EXERCISE INSTRUCTIONS: Here is the task for the records below: repeat exactly the lines from the one with "participant C as Client" to the one with "Note over S: Client confirmed selection", both included, and nothing else.

[Records excerpted from a collection]
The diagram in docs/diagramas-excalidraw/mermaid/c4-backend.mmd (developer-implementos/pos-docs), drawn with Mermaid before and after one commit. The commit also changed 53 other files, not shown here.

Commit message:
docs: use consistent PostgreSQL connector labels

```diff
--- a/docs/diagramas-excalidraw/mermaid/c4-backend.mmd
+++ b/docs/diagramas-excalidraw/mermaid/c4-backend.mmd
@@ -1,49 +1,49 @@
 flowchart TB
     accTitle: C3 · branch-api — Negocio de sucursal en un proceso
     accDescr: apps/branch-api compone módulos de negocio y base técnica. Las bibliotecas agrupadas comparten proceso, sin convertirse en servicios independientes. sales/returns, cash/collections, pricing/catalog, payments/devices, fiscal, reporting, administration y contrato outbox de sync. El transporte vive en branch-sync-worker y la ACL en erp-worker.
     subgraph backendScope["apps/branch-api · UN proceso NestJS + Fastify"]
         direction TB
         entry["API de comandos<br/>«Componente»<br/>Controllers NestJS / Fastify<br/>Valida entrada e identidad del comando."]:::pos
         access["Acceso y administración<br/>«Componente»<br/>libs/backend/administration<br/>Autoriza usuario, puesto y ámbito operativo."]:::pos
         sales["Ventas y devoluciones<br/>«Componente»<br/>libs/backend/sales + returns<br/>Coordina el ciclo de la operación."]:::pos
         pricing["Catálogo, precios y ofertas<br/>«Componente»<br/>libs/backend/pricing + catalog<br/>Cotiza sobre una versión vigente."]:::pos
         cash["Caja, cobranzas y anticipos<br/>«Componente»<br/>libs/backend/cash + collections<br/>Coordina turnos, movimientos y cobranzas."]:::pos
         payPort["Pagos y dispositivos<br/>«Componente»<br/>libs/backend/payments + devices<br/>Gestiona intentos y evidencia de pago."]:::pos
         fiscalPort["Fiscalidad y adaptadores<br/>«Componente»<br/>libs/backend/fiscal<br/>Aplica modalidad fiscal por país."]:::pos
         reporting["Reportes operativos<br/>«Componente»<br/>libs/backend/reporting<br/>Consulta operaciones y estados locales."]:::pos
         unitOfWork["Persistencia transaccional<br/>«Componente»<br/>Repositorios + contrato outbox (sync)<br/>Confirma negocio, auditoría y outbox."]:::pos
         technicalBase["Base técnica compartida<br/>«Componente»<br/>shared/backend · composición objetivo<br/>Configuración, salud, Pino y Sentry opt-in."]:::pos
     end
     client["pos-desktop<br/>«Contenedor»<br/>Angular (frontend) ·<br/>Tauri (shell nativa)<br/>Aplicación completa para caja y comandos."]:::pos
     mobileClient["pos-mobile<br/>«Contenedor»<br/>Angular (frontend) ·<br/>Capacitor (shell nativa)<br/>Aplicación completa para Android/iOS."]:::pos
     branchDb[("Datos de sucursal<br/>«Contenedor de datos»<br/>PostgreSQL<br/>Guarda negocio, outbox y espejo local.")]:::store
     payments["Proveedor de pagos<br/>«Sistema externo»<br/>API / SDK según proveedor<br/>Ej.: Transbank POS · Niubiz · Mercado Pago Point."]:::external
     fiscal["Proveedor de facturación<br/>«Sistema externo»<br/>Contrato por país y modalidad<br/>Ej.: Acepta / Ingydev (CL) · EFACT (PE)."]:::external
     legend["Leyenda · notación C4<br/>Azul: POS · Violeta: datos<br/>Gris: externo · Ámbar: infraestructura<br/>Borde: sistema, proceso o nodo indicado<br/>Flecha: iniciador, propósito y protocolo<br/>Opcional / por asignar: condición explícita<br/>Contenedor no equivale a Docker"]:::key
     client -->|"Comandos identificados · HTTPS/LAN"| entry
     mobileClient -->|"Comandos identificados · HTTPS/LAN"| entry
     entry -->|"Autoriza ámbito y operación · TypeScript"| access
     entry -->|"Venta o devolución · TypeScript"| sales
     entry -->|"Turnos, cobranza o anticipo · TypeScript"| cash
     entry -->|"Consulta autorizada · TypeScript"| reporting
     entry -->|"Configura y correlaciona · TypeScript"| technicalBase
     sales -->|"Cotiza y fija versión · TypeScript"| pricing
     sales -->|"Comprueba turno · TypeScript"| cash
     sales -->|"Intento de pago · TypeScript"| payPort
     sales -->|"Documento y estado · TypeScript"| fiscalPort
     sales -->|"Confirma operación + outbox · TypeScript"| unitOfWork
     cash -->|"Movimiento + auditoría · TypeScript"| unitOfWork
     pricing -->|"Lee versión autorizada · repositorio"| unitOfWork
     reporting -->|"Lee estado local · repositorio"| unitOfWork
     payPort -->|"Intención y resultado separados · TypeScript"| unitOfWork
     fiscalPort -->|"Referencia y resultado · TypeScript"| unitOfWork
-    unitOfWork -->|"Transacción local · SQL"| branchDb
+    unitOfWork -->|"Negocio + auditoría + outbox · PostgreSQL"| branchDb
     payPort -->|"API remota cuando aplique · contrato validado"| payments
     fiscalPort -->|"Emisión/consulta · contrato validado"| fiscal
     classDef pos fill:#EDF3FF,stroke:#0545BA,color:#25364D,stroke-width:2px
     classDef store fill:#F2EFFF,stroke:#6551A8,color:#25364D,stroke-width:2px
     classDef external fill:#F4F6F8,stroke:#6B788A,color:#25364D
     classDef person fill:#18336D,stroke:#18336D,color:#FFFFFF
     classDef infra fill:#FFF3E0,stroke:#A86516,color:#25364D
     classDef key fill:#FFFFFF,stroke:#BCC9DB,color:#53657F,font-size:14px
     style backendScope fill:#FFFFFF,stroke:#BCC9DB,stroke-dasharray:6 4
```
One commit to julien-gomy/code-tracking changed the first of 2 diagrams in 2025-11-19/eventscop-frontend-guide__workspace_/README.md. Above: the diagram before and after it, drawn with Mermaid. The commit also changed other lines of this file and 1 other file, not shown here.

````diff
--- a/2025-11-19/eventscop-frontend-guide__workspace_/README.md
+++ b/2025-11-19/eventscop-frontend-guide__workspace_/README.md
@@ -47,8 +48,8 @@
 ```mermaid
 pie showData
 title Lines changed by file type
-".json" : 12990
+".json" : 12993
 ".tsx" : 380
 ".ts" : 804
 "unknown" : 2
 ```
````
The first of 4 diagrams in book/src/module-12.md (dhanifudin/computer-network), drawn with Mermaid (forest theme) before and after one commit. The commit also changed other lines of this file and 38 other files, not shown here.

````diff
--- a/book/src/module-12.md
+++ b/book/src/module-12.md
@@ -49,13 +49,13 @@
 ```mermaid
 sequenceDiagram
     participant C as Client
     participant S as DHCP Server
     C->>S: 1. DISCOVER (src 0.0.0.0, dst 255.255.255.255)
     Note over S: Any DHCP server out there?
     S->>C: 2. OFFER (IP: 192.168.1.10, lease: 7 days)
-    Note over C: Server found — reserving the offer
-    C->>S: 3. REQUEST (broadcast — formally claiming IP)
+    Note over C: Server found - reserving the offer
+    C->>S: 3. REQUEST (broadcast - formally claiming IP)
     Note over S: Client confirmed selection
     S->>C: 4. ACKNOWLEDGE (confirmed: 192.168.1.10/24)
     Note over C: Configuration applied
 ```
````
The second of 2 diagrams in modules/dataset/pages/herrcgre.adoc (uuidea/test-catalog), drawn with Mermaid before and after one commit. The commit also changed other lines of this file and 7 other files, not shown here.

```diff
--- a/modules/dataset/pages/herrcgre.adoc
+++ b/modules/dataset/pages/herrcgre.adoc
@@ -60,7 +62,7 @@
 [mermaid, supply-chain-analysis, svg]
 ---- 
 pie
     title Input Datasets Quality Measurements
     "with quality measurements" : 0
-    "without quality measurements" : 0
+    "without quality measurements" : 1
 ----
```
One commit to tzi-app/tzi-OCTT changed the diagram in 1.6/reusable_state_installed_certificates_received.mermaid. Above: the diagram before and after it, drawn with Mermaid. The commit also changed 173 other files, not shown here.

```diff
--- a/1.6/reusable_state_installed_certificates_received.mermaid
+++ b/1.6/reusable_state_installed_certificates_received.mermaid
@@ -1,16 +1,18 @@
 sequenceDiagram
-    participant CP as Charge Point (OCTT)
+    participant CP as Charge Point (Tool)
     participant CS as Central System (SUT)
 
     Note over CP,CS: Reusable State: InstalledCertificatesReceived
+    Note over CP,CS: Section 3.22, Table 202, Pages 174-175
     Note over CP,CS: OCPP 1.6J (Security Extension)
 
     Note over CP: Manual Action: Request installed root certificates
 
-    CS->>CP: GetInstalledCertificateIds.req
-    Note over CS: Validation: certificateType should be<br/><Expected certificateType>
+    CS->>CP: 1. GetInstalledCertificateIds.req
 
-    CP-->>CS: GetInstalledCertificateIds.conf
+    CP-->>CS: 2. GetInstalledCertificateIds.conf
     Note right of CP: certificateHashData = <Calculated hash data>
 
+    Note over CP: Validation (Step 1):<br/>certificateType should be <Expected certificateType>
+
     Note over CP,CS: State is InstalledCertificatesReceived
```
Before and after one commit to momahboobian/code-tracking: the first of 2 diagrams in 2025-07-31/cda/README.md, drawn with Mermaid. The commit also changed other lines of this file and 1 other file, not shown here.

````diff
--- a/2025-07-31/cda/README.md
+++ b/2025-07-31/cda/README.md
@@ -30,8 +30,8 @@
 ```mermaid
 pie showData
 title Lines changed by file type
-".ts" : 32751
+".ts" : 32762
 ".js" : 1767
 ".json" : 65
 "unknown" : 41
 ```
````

EXERCISE RESPONSE:
     participant C as Client
     participant S as DHCP Server
     C->>S: 1. DISCOVER (src 0.0.0.0, dst 255.255.255.255)
     Note over S: Any DHCP server out there?
     S->>C: 2. OFFER (IP: 192.168.1.10, lease: 7 days)
-    Note over C: Server found — reserving the offer
-    C->>S: 3. REQUEST (broadcast — formally claiming IP)
+    Note over C: Server found - reserving the offer
+    C->>S: 3. REQUEST (broadcast - formally claiming IP)
     Note over S: Client confirmed selection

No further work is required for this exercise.